MVP Frequent Contributor

The big thing with a comparison like this is just filtering out all the non-changed features, and possibly features which are slightly modified from a boundary adjustment, but are essentially unchanged.

Could you elaborate on what format the data is in? If it's in an Enterprise Geodatabase, or possibly a Geopackage / Spatialite Database, there are functions like ST_HausdorffDistance that do a very nice job of filtering out nearly-but-not-exactly-the-same features, which you could use in a Query Layer.

Another question: if the datasets come from the same source, is there a chance they share an ObjectID column? That would make it very nice and easy.

Barring either of those two, you might just resort to something like:

  1. New layer to centroids
  2. Spatial join centroids to old layer, include a "Count" aggregation attribute
  3. Filter spatially joined parcels for count_field != 1

That'd give you parcels which have either been split out into multiple other parcels, or possible removed due to right-of-way dedication or something. It's not perfect, but would be a start.

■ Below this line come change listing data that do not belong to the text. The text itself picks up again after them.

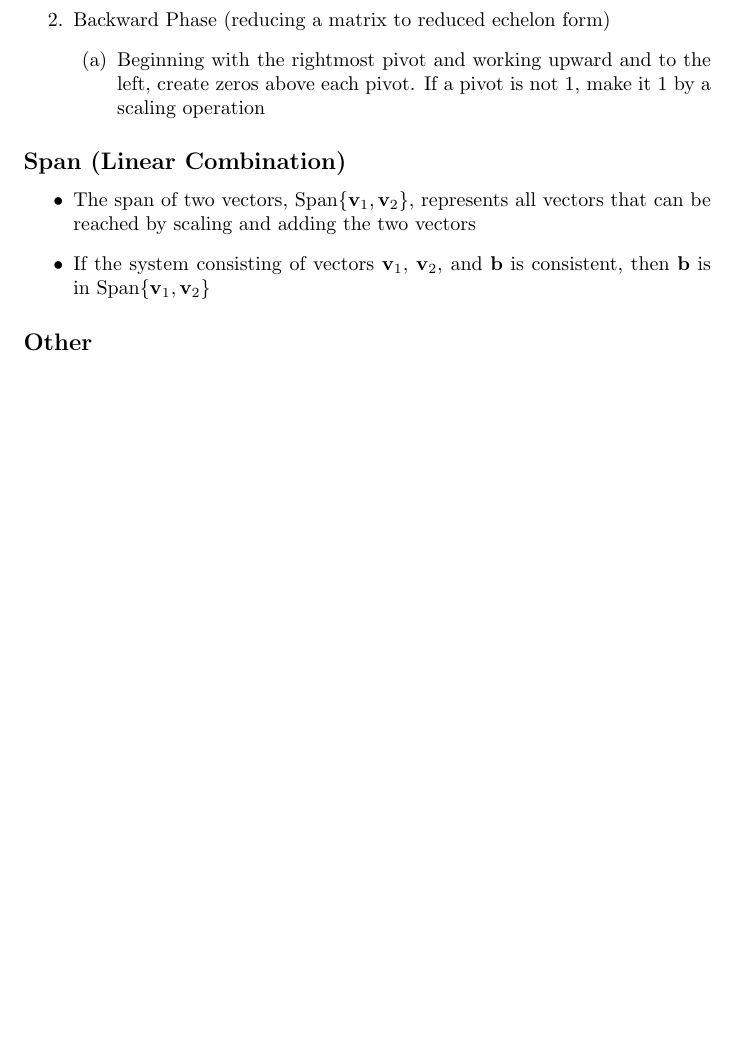
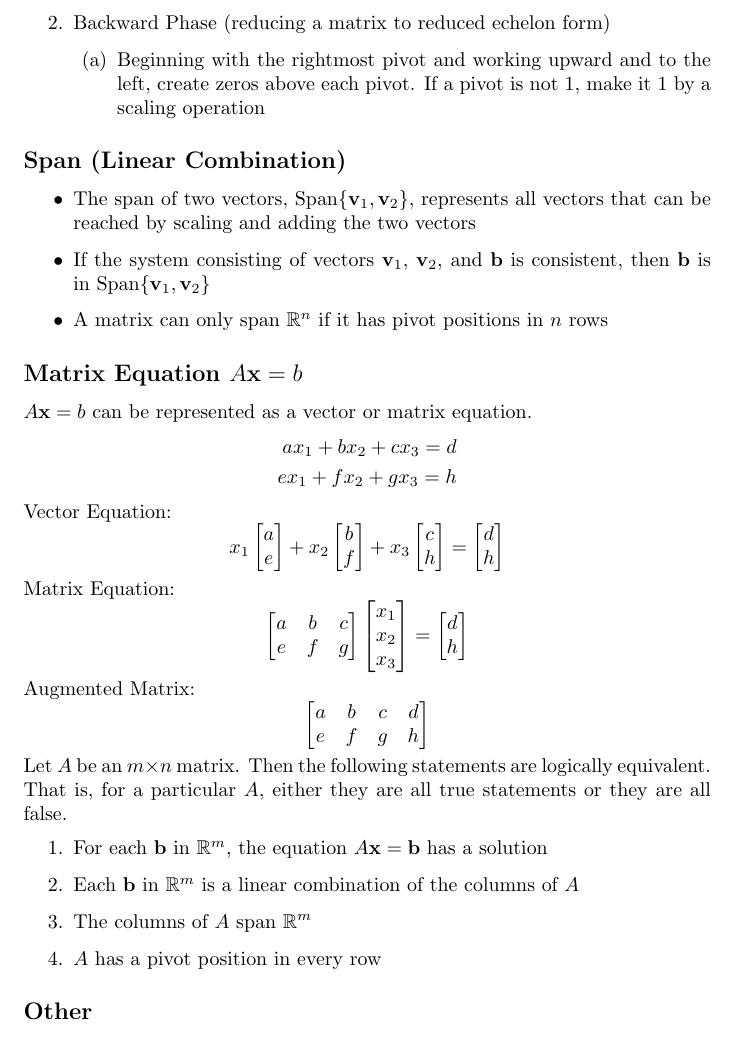
Before and after one commit to DRobinson4105/UCF, a LaTeX document (MAS3105/matrices.tex): part of page 2 of 2, cut so that both start at the same text, the shorter picture padded with empty space. Compiled offline with pdfLaTeX.

Commit message:
Matrix Section 1.4

```diff
--- a/MAS3105/matrices.tex
+++ b/MAS3105/matrices.tex
@@ -62,7 +62,37 @@ general solution of a system.
     vectors that can be reached by scaling and adding the two vectors
     \item If the system consisting of vectors $\mathbf{v}_1$, $\mathbf{v}_2$, and $\mathbf{b}$ is
     consistent, then $\mathbf{b}$ is in $\text{Span}\{\mathbf{v}_1, \mathbf{v}_2\}$
+    \item A matrix can only span $\mathbb{R}^n$ if it has pivot positions in $n$ rows
 \end{itemize}
+
+\subsection*{Matrix Equation $A\mathbf{x}=b$}
+$A\mathbf{x}=b$ can be represented as a vector or matrix equation.
+\[\begin{split}
+    ax_1+bx_2+cx_3=d \\
+    ex_1+fx_2+gx_3=h
+\end{split}\]
+
+Vector Equation:
+\[x_1\begin{bmatrix} a \\ e \end{bmatrix} + x_2\begin{bmatrix} b \\ f \end{bmatrix} + x_3
+\begin{bmatrix} c \\ h \end{bmatrix} = \begin{bmatrix} d \\ h \end{bmatrix}\]
+Matrix Equation:
+\[\begin{bmatrix} a & b & c \\ e & f & g \end{bmatrix}
+\begin{bmatrix} x_1 \\ x_2 \\ x_3 \end{bmatrix} = \begin{bmatrix} d \\ h \end{bmatrix}\]
+Augmented Matrix:
+\[\begin{bmatrix}
+    a & b & c & d \\
+    e & f & g & h
+\end{bmatrix}\]
+
+Let $A$ be an $m \times n$ matrix. Then the following statements are logically equivalent. That is,
+for a particular $A$, either they are all true statements or they are all false.
+\begin{enumerate}
+    \item For each $\textbf{b}$ in $\mathbb{R}^m$, the equation $A\mathbf{x}=\mathbf{b}$ has a
+    solution
+    \item Each $\textbf{b}$ in $\mathbb{R}^m$ is a linear combination of the columns of $A$
+    \item The columns of $A$ span $\mathbb{R}^m$
+    \item $A$ has a pivot position in every row
+\end{enumerate}
 
 \subsection*{Other}
 \begin{itemize}
```
Also changed, not shown: MAS3105/matrices.pdf.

Lastly, if you're comfortable with python a lot of this could also be done using the Pandas, GeoPandas, and ArcGIS modules. I could probably elaborate more on some of this depending on your situation, your data, and what you want to do.

- Josh Carlson
Kendall County GIS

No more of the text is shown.